Meet the inch-long bumblebee bat, the smallest bat species in the world. Each left-hand page poses a question to a little bat, such as, Bumblebee Bat, how do you see at night? The bat answers,I make a squeaky sound that bounces back from whatever it hits. I see by hearing. Beginning each question with the bat's memorable name heightens the pleasing sense of pattern in the text, which offers information that children can understand, but avoids overwhelming them with too many facts. Wynne, who illustrated Caroline Arnold's Super Swimmers (2007), contributes an appealing set of pictures that complement the text. The large-scale artwork, appearing on right-hand pages, shows the bat flying, feeding, escaping from a predator, entering a cave, and finally sleeping. The bumblebee bat's tiny size is apparent only when it is shown next to a bee or a butterfly. Delicate ink drawings are brightened with watercolors and colored pencils. The last spread offers a little more information about bumblebee bats. Phelan, Carolyn
--This text refers to an out of print or unavailable edition of this title.
About the Author
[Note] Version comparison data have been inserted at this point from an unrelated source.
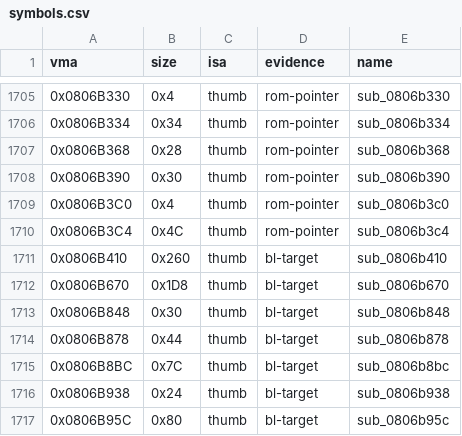
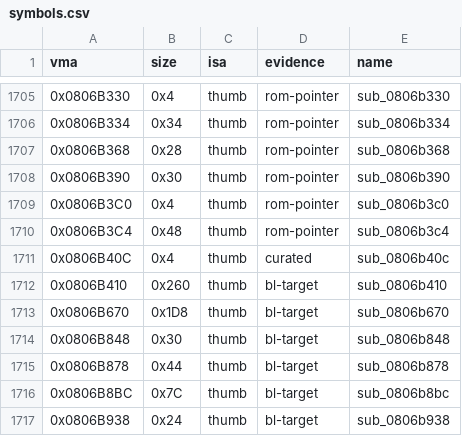
Before and after one commit to overjt/knidl, a CSV file: docs/analysis/symbols.csv, drawn as a sheet; only a part is shown, gaps mark what is left out; the shorter side is filled out with more unchanged rows.

```diff
--- a/docs/analysis/symbols.csv
+++ b/docs/analysis/symbols.csv
@@ -1709,3 +1709,4 @@ vma,size,isa,evidence,name
 0x0806B3C0,0x4,thumb,rom-pointer,sub_0806b3c0
-0x0806B3C4,0x4C,thumb,rom-pointer,sub_0806b3c4
+0x0806B3C4,0x48,thumb,rom-pointer,sub_0806b3c4
+0x0806B40C,0x4,thumb,curated,sub_0806b40c
 0x0806B410,0x260,thumb,bl-target,sub_0806b410
```
Also changed, not shown: 6 other files.
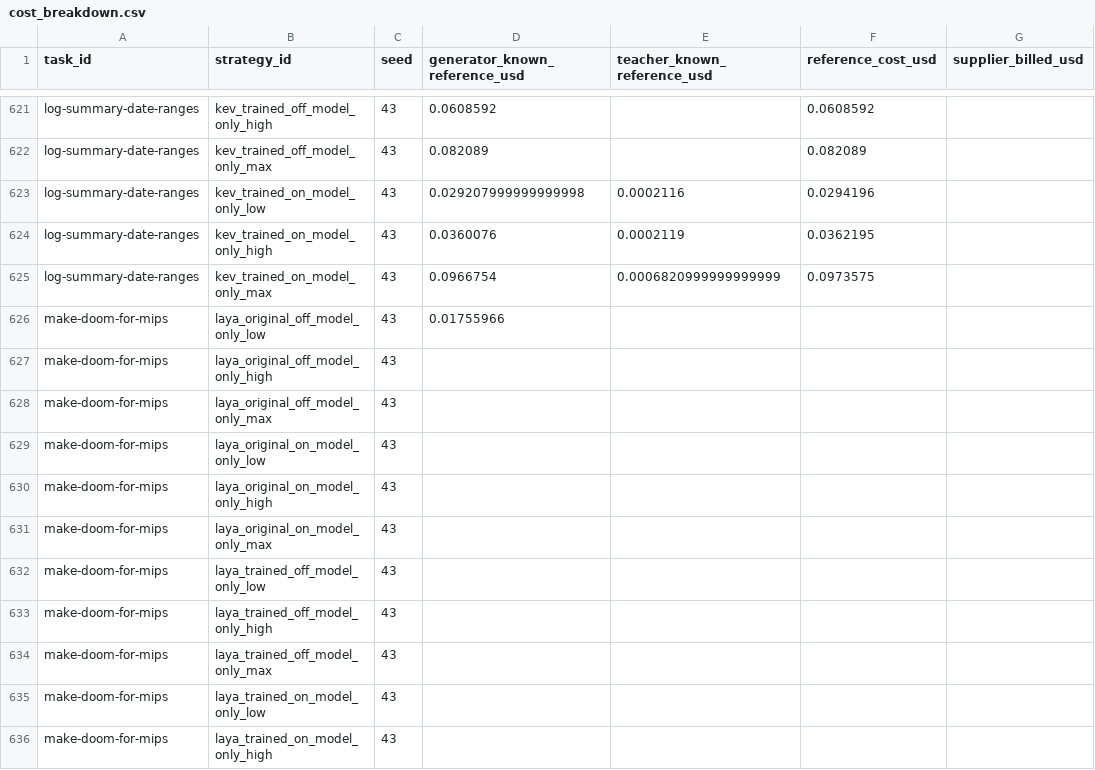
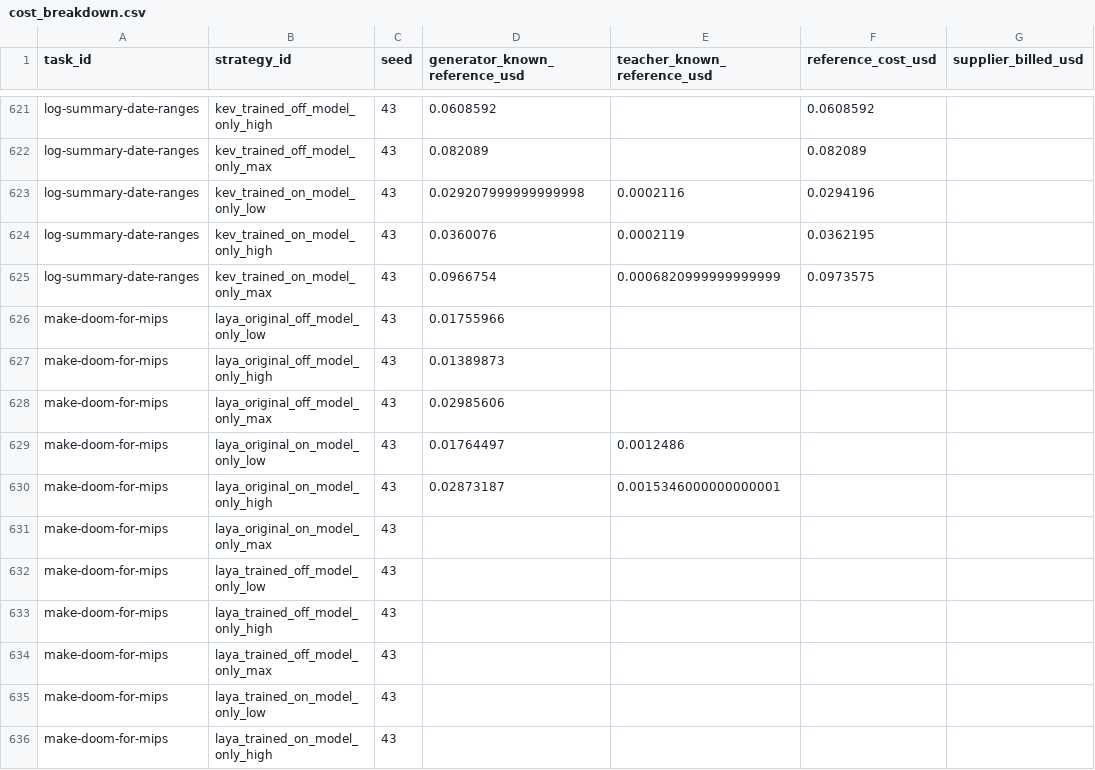
Before and after one commit to sxyq/modelrouter, a CSV file: our-project/results/benchmark/rq1/terminal-bench-2.0/20261112-v9-model-only/metrics/cost_breakdown.csv, drawn as a sheet; only a part is shown, gaps mark what is left out; the diff names each change by its address in the sheet, - before the commit and + after, or states it on an @@ line.

Commit message:
results: publish 629 positions and shared official dependency repair

```diff
--- a/our-project/results/benchmark/rq1/terminal-bench-2.0/20261112-v9-model-only/metrics/cost_breakdown.csv
+++ b/our-project/results/benchmark/rq1/terminal-bench-2.0/20261112-v9-model-only/metrics/cost_breakdown.csv
-D627 (generator_known_reference_usd): (empty)
+D627 (generator_known_reference_usd): 0.01389873
-D628 (generator_known_reference_usd): (empty)
+D628 (generator_known_reference_usd): 0.02985606
-D629 (generator_known_reference_usd): (empty)
+D629 (generator_known_reference_usd): 0.01764497
-E629 (teacher_known_reference_usd): (empty)
+E629 (teacher_known_reference_usd): 0.0012486
-D630 (generator_known_reference_usd): (empty)
+D630 (generator_known_reference_usd): 0.02873187
-E630 (teacher_known_reference_usd): (empty)
+E630 (teacher_known_reference_usd): 0.0015346000000000001
```
Also changed, not shown: our-project/results/benchmark/rq1/terminal-bench-2.0/20261112-v9-model-only/metrics/per_strategy.csv, our-project/results/benchmark/rq1/terminal-bench-2.0/20261112-v9-model-only/metrics/per_task.csv, 19 other files.
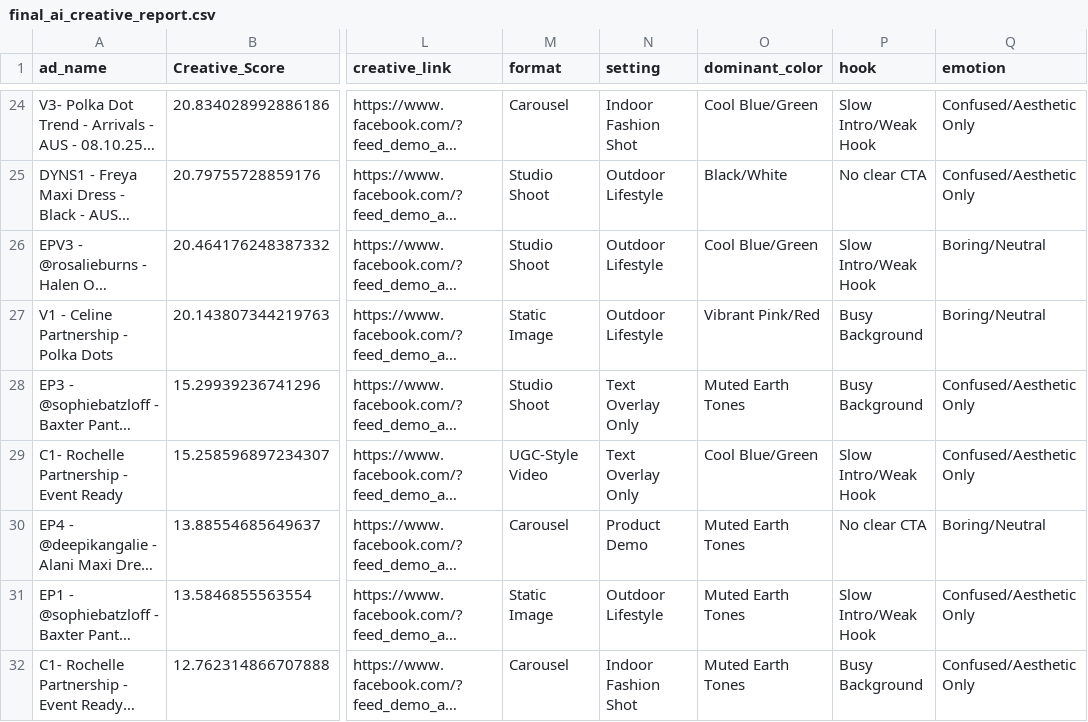
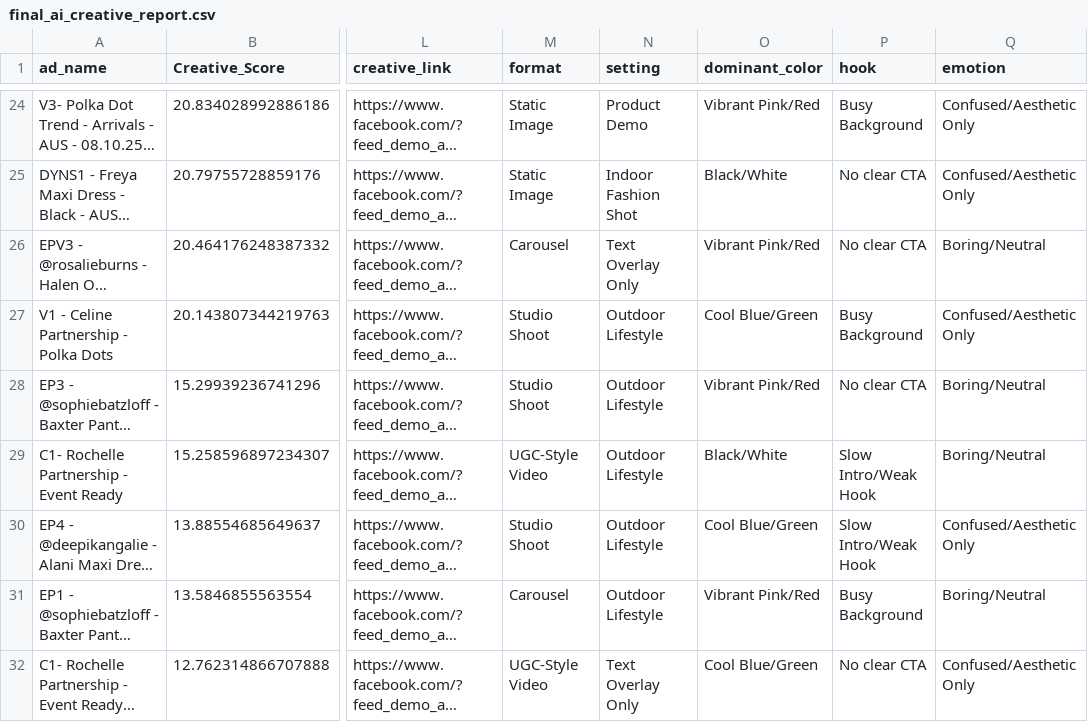
Before and after one commit to AJD84/creative-analysis-project, a CSV file: final_ai_creative_report.csv, drawn as a sheet; only a part is shown, gaps mark what is left out; long unchanged cells end in …; the diff covers the shown part only; the diff names each change by its address in the sheet, - before the commit and + after, or states it on an @@ line.

```diff
--- a/final_ai_creative_report.csv
+++ b/final_ai_creative_report.csv
-M24 (format): Carousel
+M24 (format): Static Image
-N24 (setting): Indoor Fashion Shot
+N24 (setting): Product Demo
-O24 (dominant_color): Cool Blue/Green
+O24 (dominant_color): Vibrant Pink/Red
-P24 (hook): Slow Intro/Weak Hook
+P24 (hook): Busy Background
-M25 (format): Studio Shoot
+M25 (format): Static Image
-N25 (setting): Outdoor Lifestyle
+N25 (setting): Indoor Fashion Shot
-M26 (format): Studio Shoot
+M26 (format): Carousel
-N26 (setting): Outdoor Lifestyle
+N26 (setting): Text Overlay Only
-O26 (dominant_color): Cool Blue/Green
+O26 (dominant_color): Vibrant Pink/Red
-P26 (hook): Slow Intro/Weak Hook
+P26 (hook): No clear CTA
-M27 (format): Static Image
+M27 (format): Studio Shoot
-O27 (dominant_color): Vibrant Pink/Red
+O27 (dominant_color): Cool Blue/Green
-Q27 (emotion): Boring/Neutral
+Q27 (emotion): Confused/Aesthetic Only
-N28:N29 (setting): Text Overlay Only
+N28:N29 (setting): Outdoor Lifestyle
-O28 (dominant_color): Muted Earth Tones
+O28 (dominant_color): Vibrant Pink/Red
-P28 (hook): Busy Background
+P28 (hook): No clear CTA
-Q28:Q29 (emotion): Confused/Aesthetic Only
+Q28:Q29 (emotion): Boring/Neutral
-O29 (dominant_color): Cool Blue/Green
+O29 (dominant_color): Black/White
-M30 (format): Carousel
+M30 (format): Studio Shoot
-N30 (setting): Product Demo
+N30 (setting): Outdoor Lifestyle
-O30 (dominant_color): Muted Earth Tones
+O30 (dominant_color): Cool Blue/Green
-P30 (hook): No clear CTA
+P30 (hook): Slow Intro/Weak Hook
-Q30 (emotion): Boring/Neutral
+Q30 (emotion): Confused/Aesthetic Only
-M31 (format): Static Image
+M31 (format): Carousel
-O31 (dominant_color): Muted Earth Tones
+O31 (dominant_color): Vibrant Pink/Red
-P31 (hook): Slow Intro/Weak Hook
+P31 (hook): Busy Background
-Q31 (emotion): Confused/Aesthetic Only
+Q31 (emotion): Boring/Neutral
-M32 (format): Carousel
+M32 (format): UGC-Style Video
-N32 (setting): Indoor Fashion Shot
+N32 (setting): Text Overlay Only
-O32 (dominant_color): Muted Earth Tones
+O32 (dominant_color): Cool Blue/Green
-P32 (hook): Busy Background
+P32 (hook): No clear CTA
```
Also changed, not shown: 82 edited cells elsewhere in this file, 2 other files.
Darrin Lunde has worked as a mammalogist at the American Museum of Natural History and at the Smithsonian Institute. His work has brought him into contact with all kinds of animals, big and small, throughout the remote forests of South America, Africa, and Asia where he camped for months at a time to survey species diversity and to discover new species. He is the author of HELLO, BUMBLEBEE BAT, a Theodor Seuss Geisel Award Honor Book, AFTER THE KILL, and other books about animals. He lives in Washington, DC.